#### What to do:
Give back the records below verbatim, please, but without a single image.

[Itemized modification records]
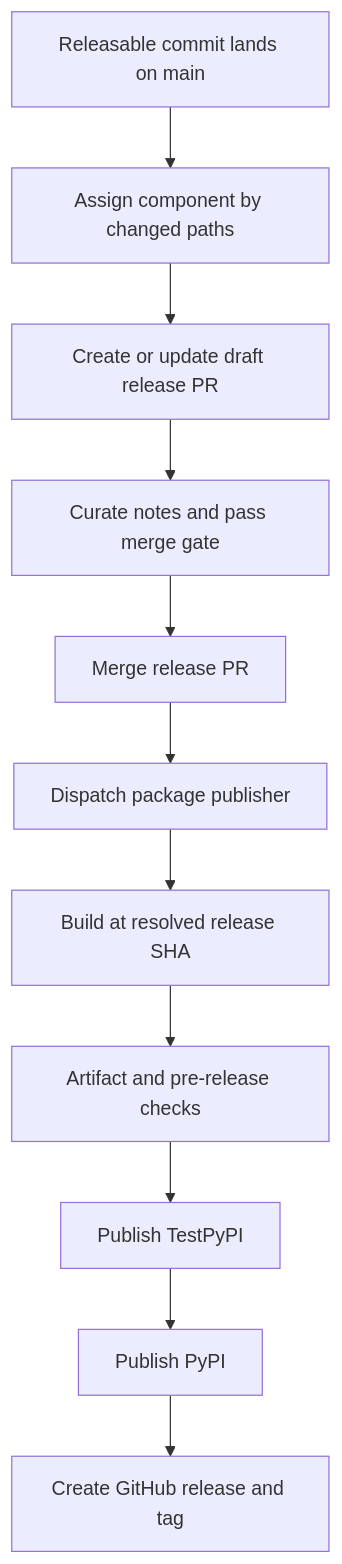
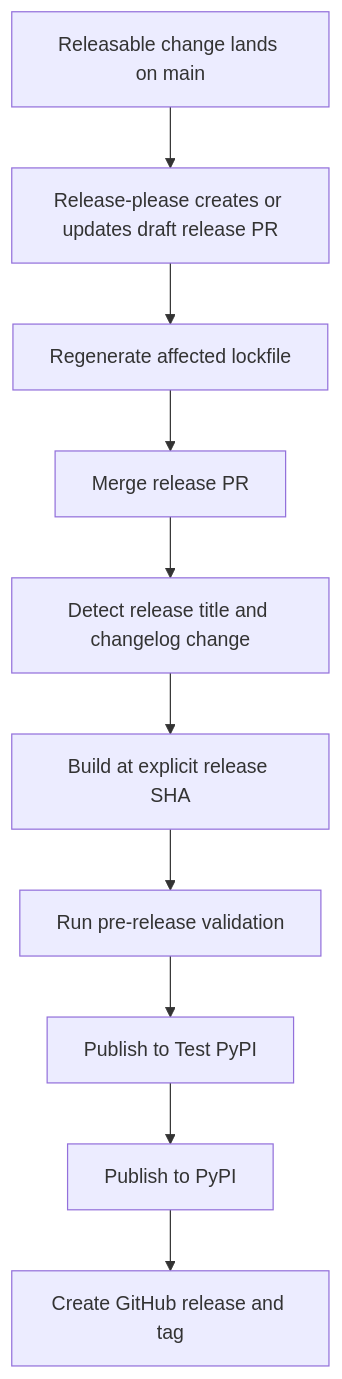
Before and after one commit to langchain-ai/deepagents: the second of 2 diagrams in openwiki/operations/development.md, drawn with Mermaid. The commit also changed other lines of this file and 55 other files, not shown here.

````diff
--- a/openwiki/operations/development.md
+++ b/openwiki/operations/development.md
@@ -157,13 +149,12 @@
 ```mermaid
 flowchart TD
-    Land["Releasable commit lands on main"] --> Scope["Assign component by changed paths"]
-    Scope --> ReleasePR["Create or update draft release PR"]
-    ReleasePR --> Notes["Curate notes and pass merge gate"]
-    Notes --> Merge["Merge release PR"]
-    Merge --> Dispatch["Dispatch package publisher"]
-    Dispatch --> Build["Build at resolved release SHA"]
-    Build --> Checks["Artifact and pre-release checks"]
-    Checks --> TestPyPI["Publish TestPyPI"]
-    TestPyPI --> PyPI["Publish PyPI"]
-    PyPI --> Tag["Create GitHub release and tag"]
+    Main["Releasable change lands on main"] --> ReleasePR["Release-please creates or updates draft release PR"]
+    ReleasePR --> Lock["Regenerate affected lockfile"]
+    Lock --> Merge["Merge release PR"]
+    Merge --> Detect["Detect release title and changelog change"]
+    Detect --> Build["Build at explicit release SHA"]
+    Build --> Verify["Run pre-release validation"]
+    Verify --> Test["Publish to Test PyPI"]
+    Test --> Publish["Publish to PyPI"]
+    Publish --> Tag["Create GitHub release and tag"]
 ```
````
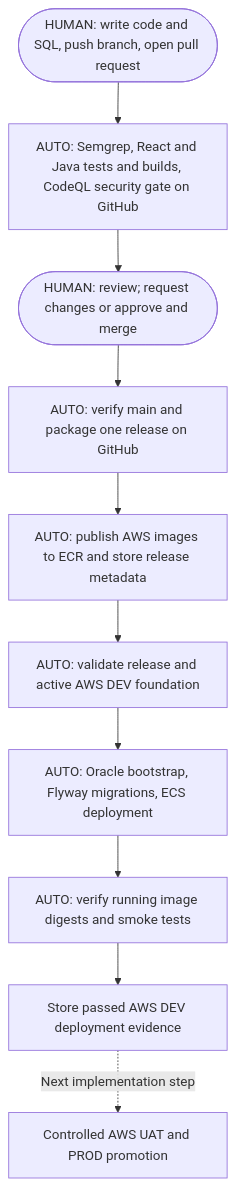
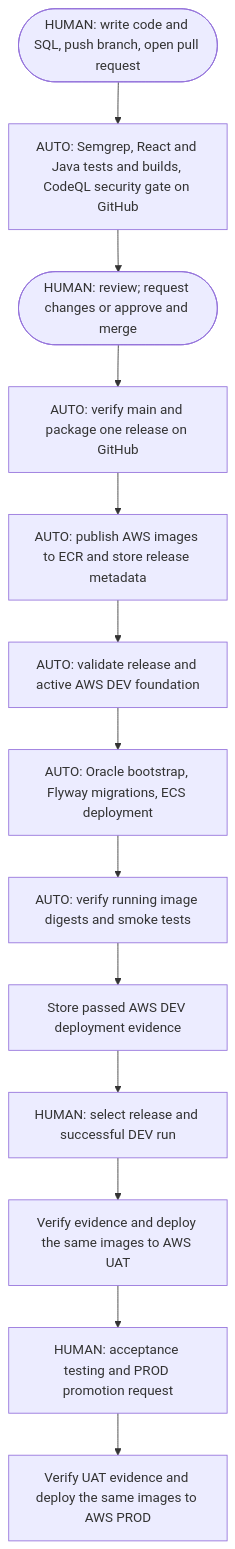
The diagram in README.md (swbergmann/fintech-app), drawn with Mermaid before and after one commit. The commit also changed other lines of this file and 11 other files, not shown here.

````diff
--- a/README.md
+++ b/README.md
@@ -37,12 +38,15 @@
 ```mermaid
 flowchart TD
   A([HUMAN: write code and SQL, push branch, open pull request]) --> B[AUTO: Semgrep, React and Java tests and builds, CodeQL security gate on GitHub]
   B --> C([HUMAN: review; request changes or approve and merge])
   C --> D[AUTO: verify main and package one release on GitHub]
   D --> P[AUTO: publish AWS images to ECR and store release metadata]
   P --> E[AUTO: validate release and active AWS DEV foundation]
   E --> F[AUTO: Oracle bootstrap, Flyway migrations, ECS deployment]
   F --> G[AUTO: verify running image digests and smoke tests]
   G --> H[Store passed AWS DEV deployment evidence]
-  H -. Next implementation step .-> I[Controlled AWS UAT and PROD promotion]
+  H --> I[HUMAN: select release and successful DEV run]
+  I --> J[Verify evidence and deploy the same images to AWS UAT]
+  J --> K[HUMAN: acceptance testing and PROD promotion request]
+  K --> L[Verify UAT evidence and deploy the same images to AWS PROD]
 ```
````
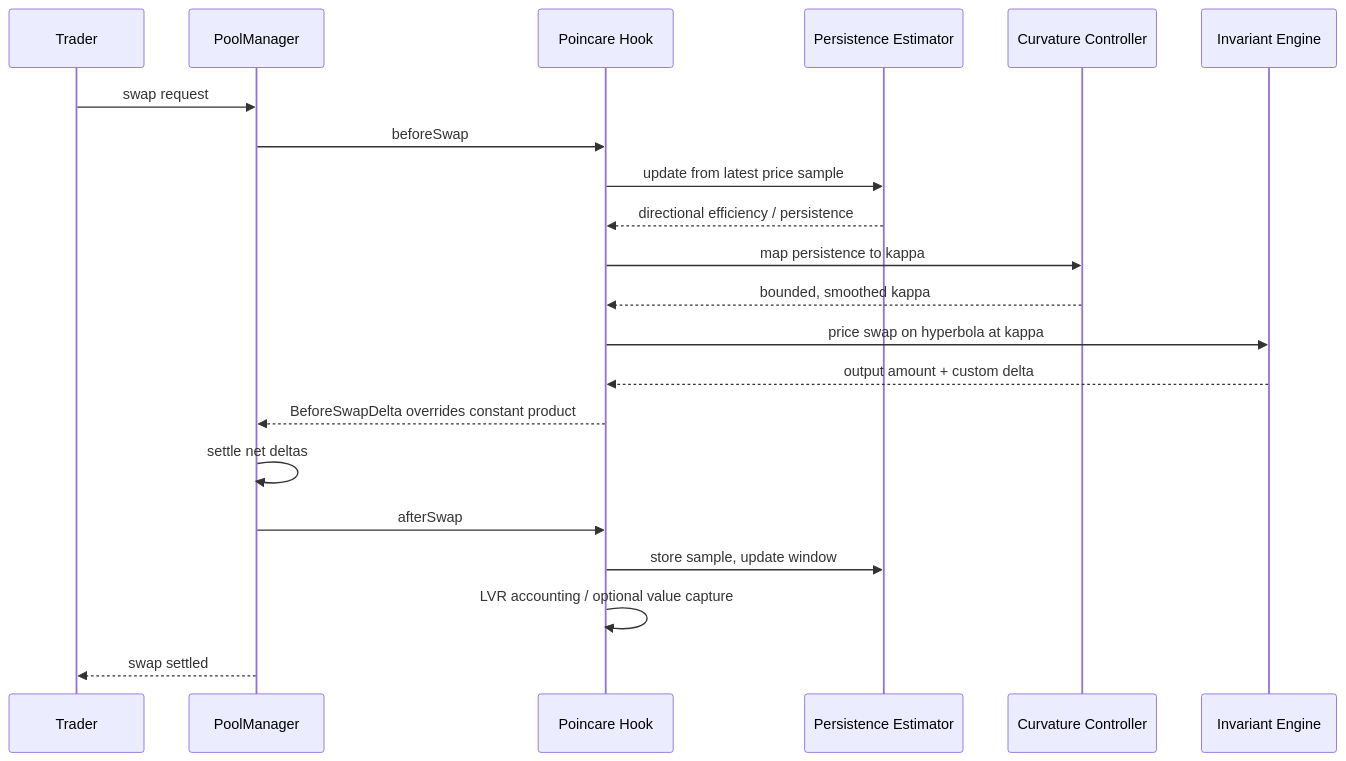
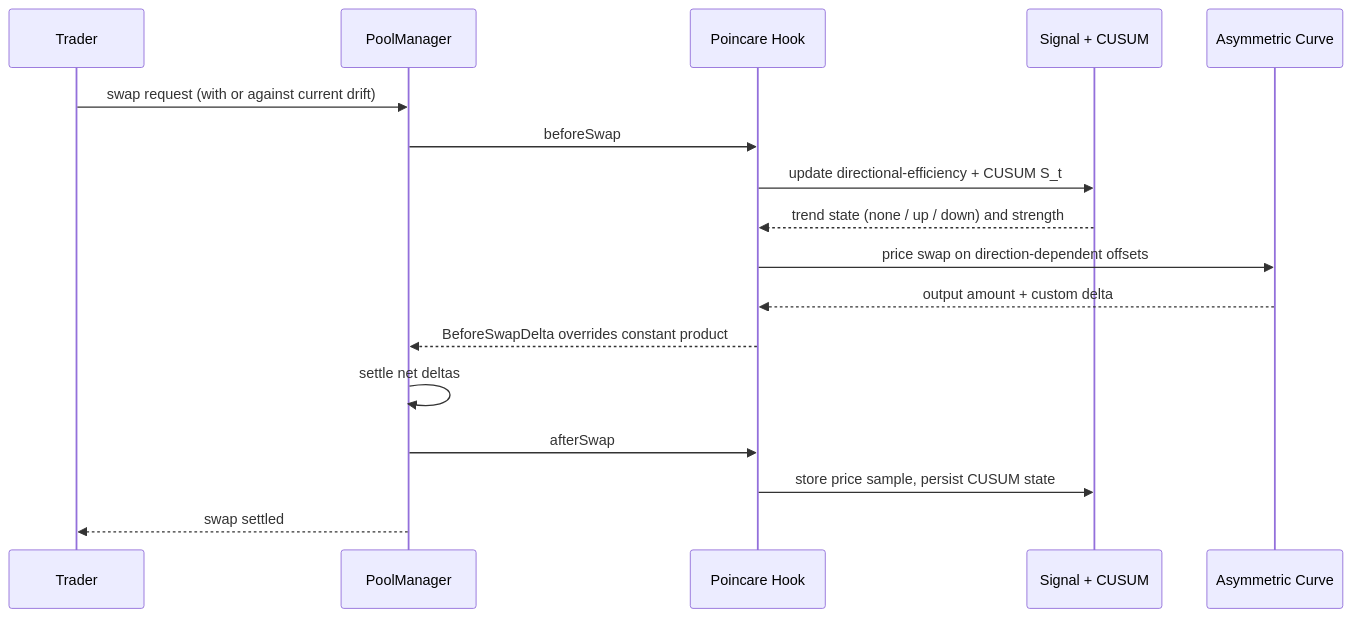
One commit to Prakhar-30/POINCARE changed the third of 3 diagrams in README.md. Above: the diagram before and after it, drawn with Mermaid. The commit also changed other lines of this file, not shown here.

````diff
--- a/README.md
+++ b/README.md
@@ -132,24 +132,20 @@
 ```mermaid
 sequenceDiagram
     participant T as Trader
     participant PM as PoolManager
     participant H as Poincare Hook
-    participant E as Persistence Estimator
-    participant C as Curvature Controller
-    participant I as Invariant Engine
+    participant E as Signal + CUSUM
+    participant I as Asymmetric Curve
 
-    T->>PM: swap request
+    T->>PM: swap request (with or against current drift)
     PM->>H: beforeSwap
-    H->>E: update from latest price sample
-    E-->>H: directional efficiency / persistence
-    H->>C: map persistence to kappa
-    C-->>H: bounded, smoothed kappa
-    H->>I: price swap on hyperbola at kappa
+    H->>E: update directional-efficiency + CUSUM S_t
+    E-->>H: trend state (none / up / down) and strength
+    H->>I: price swap on direction-dependent offsets
     I-->>H: output amount + custom delta
     H-->>PM: BeforeSwapDelta overrides constant product
     PM->>PM: settle net deltas
     PM->>H: afterSwap
-    H->>E: store sample, update window
-    H->>H: LVR accounting / optional value capture
+    H->>E: store price sample, persist CUSUM state
     PM-->>T: swap settled
 ```
````
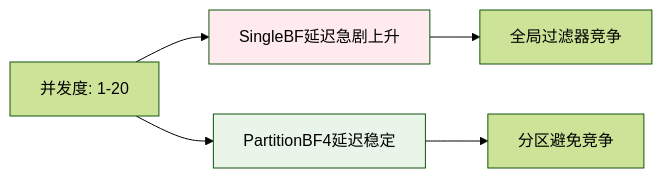
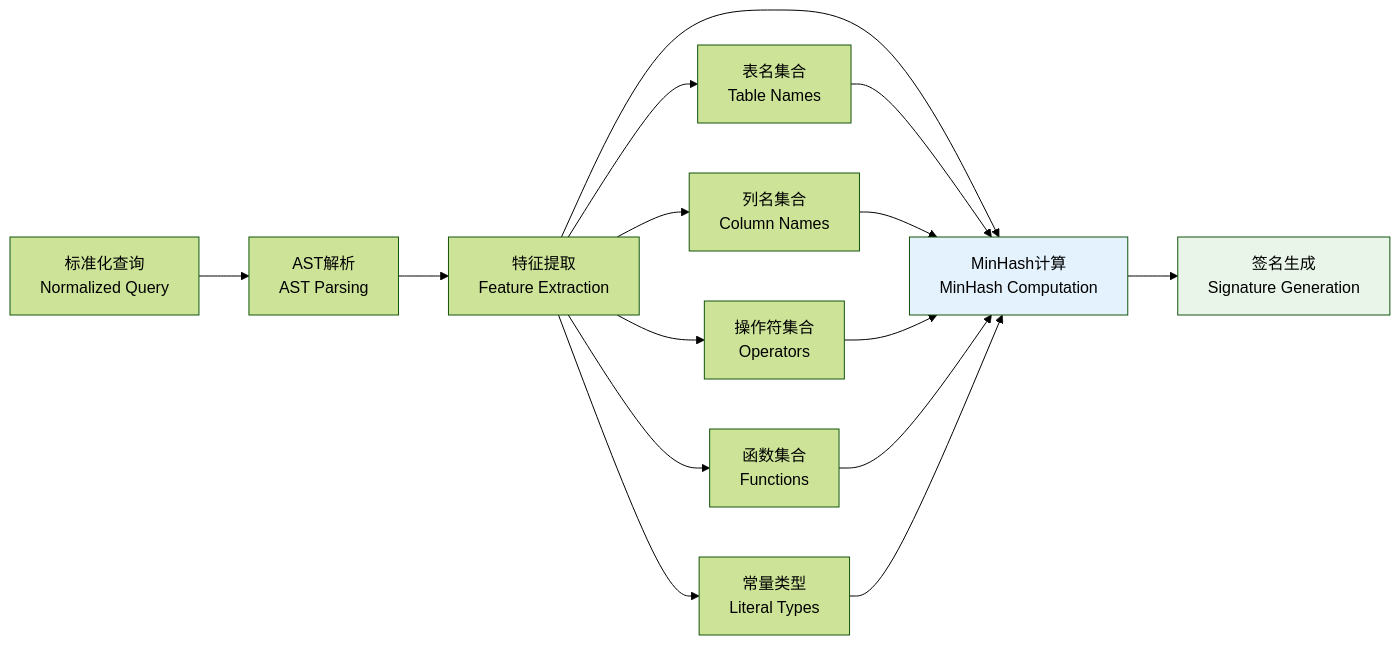
The fourth of 13 diagrams in md/第三章-动态缓存管理.md (crazypenguincode/duckdb), drawn with Mermaid (forest theme) before and after one commit. The commit also changed other lines of this file and 4 other files, not shown here.

````diff
--- a/md/第三章-动态缓存管理.md
+++ b/md/第三章-动态缓存管理.md
@@ -78,11 +382,22 @@
 ```mermaid
 graph LR
-    A[并发度: 1-20] --> B[SingleBF延迟急剧上升]
-    A --> C[PartitionBF4延迟稳定]
+    A[标准化查询<br/>Normalized Query] --> B[AST解析<br/>AST Parsing]
+    B --> C[特征提取<br/>Feature Extraction]
+    C --> D[MinHash计算<br/>MinHash Computation]
+    D --> E[签名生成<br/>Signature Generation]
     
-    B --> D[全局过滤器竞争]
-    C --> E[分区避免竞争]
+    C --> C1[表名集合<br/>Table Names]
+    C --> C2[列名集合<br/>Column Names]
+    C --> C3[操作符集合<br/>Operators]
+    C --> C4[函数集合<br/>Functions]
+    C --> C5[常量类型<br/>Literal Types]
     
-    style B fill:#ffebee
-    style C fill:#e8f5e8
+    C1 --> D
+    C2 --> D
+    C3 --> D
+    C4 --> D
+    C5 --> D
+    
+    style D fill:#e3f2fd
+    style E fill:#e8f5e8
 ```
````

#### Response area:
Before and after one commit to langchain-ai/deepagents: the second of 2 diagrams in openwiki/operations/development.md, drawn with Mermaid. The commit also changed other lines of this file and 55 other files, not shown here.

````diff
--- a/openwiki/operations/development.md
+++ b/openwiki/operations/development.md
@@ -157,13 +149,12 @@
 ```mermaid
 flowchart TD
-    Land["Releasable commit lands on main"] --> Scope["Assign component by changed paths"]
-    Scope --> ReleasePR["Create or update draft release PR"]
-    ReleasePR --> Notes["Curate notes and pass merge gate"]
-    Notes --> Merge["Merge release PR"]
-    Merge --> Dispatch["Dispatch package publisher"]
-    Dispatch --> Build["Build at resolved release SHA"]
-    Build --> Checks["Artifact and pre-release checks"]
-    Checks --> TestPyPI["Publish TestPyPI"]
-    TestPyPI --> PyPI["Publish PyPI"]
-    PyPI --> Tag["Create GitHub release and tag"]
+    Main["Releasable change lands on main"] --> ReleasePR["Release-please creates or updates draft release PR"]
+    ReleasePR --> Lock["Regenerate affected lockfile"]
+    Lock --> Merge["Merge release PR"]
+    Merge --> Detect["Detect release title and changelog change"]
+    Detect --> Build["Build at explicit release SHA"]
+    Build --> Verify["Run pre-release validation"]
+    Verify --> Test["Publish to Test PyPI"]
+    Test --> Publish["Publish to PyPI"]
+    Publish --> Tag["Create GitHub release and tag"]
 ```
````
The diagram in README.md (swbergmann/fintech-app), drawn with Mermaid before and after one commit. The commit also changed other lines of this file and 11 other files, not shown here.

````diff
--- a/README.md
+++ b/README.md
@@ -37,12 +38,15 @@
 ```mermaid
 flowchart TD
   A([HUMAN: write code and SQL, push branch, open pull request]) --> B[AUTO: Semgrep, React and Java tests and builds, CodeQL security gate on GitHub]
   B --> C([HUMAN: review; request changes or approve and merge])
   C --> D[AUTO: verify main and package one release on GitHub]
   D --> P[AUTO: publish AWS images to ECR and store release metadata]
   P --> E[AUTO: validate release and active AWS DEV foundation]
   E --> F[AUTO: Oracle bootstrap, Flyway migrations, ECS deployment]
   F --> G[AUTO: verify running image digests and smoke tests]
   G --> H[Store passed AWS DEV deployment evidence]
-  H -. Next implementation step .-> I[Controlled AWS UAT and PROD promotion]
+  H --> I[HUMAN: select release and successful DEV run]
+  I --> J[Verify evidence and deploy the same images to AWS UAT]
+  J --> K[HUMAN: acceptance testing and PROD promotion request]
+  K --> L[Verify UAT evidence and deploy the same images to AWS PROD]
 ```
````
One commit to Prakhar-30/POINCARE changed the third of 3 diagrams in README.md. Above: the diagram before and after it, drawn with Mermaid. The commit also changed other lines of this file, not shown here.

````diff
--- a/README.md
+++ b/README.md
@@ -132,24 +132,20 @@
 ```mermaid
 sequenceDiagram
     participant T as Trader
     participant PM as PoolManager
     participant H as Poincare Hook
-    participant E as Persistence Estimator
-    participant C as Curvature Controller
-    participant I as Invariant Engine
+    participant E as Signal + CUSUM
+    participant I as Asymmetric Curve
 
-    T->>PM: swap request
+    T->>PM: swap request (with or against current drift)
     PM->>H: beforeSwap
-    H->>E: update from latest price sample
-    E-->>H: directional efficiency / persistence
-    H->>C: map persistence to kappa
-    C-->>H: bounded, smoothed kappa
-    H->>I: price swap on hyperbola at kappa
+    H->>E: update directional-efficiency + CUSUM S_t
+    E-->>H: trend state (none / up / down) and strength
+    H->>I: price swap on direction-dependent offsets
     I-->>H: output amount + custom delta
     H-->>PM: BeforeSwapDelta overrides constant product
     PM->>PM: settle net deltas
     PM->>H: afterSwap
-    H->>E: store sample, update window
-    H->>H: LVR accounting / optional value capture
+    H->>E: store price sample, persist CUSUM state
     PM-->>T: swap settled
 ```
````
The fourth of 13 diagrams in md/第三章-动态缓存管理.md (crazypenguincode/duckdb), drawn with Mermaid (forest theme) before and after one commit. The commit also changed other lines of this file and 4 other files, not shown here.

````diff
--- a/md/第三章-动态缓存管理.md
+++ b/md/第三章-动态缓存管理.md
@@ -78,11 +382,22 @@
 ```mermaid
 graph LR
-    A[并发度: 1-20] --> B[SingleBF延迟急剧上升]
-    A --> C[PartitionBF4延迟稳定]
+    A[标准化查询<br/>Normalized Query] --> B[AST解析<br/>AST Parsing]
+    B --> C[特征提取<br/>Feature Extraction]
+    C --> D[MinHash计算<br/>MinHash Computation]
+    D --> E[签名生成<br/>Signature Generation]
     
-    B --> D[全局过滤器竞争]
-    C --> E[分区避免竞争]
+    C --> C1[表名集合<br/>Table Names]
+    C --> C2[列名集合<br/>Column Names]
+    C --> C3[操作符集合<br/>Operators]
+    C --> C4[函数集合<br/>Functions]
+    C --> C5[常量类型<br/>Literal Types]
     
-    style B fill:#ffebee
-    style C fill:#e8f5e8
+    C1 --> D
+    C2 --> D
+    C3 --> D
+    C4 --> D
+    C5 --> D
+    
+    style D fill:#e3f2fd
+    style E fill:#e8f5e8
 ```
````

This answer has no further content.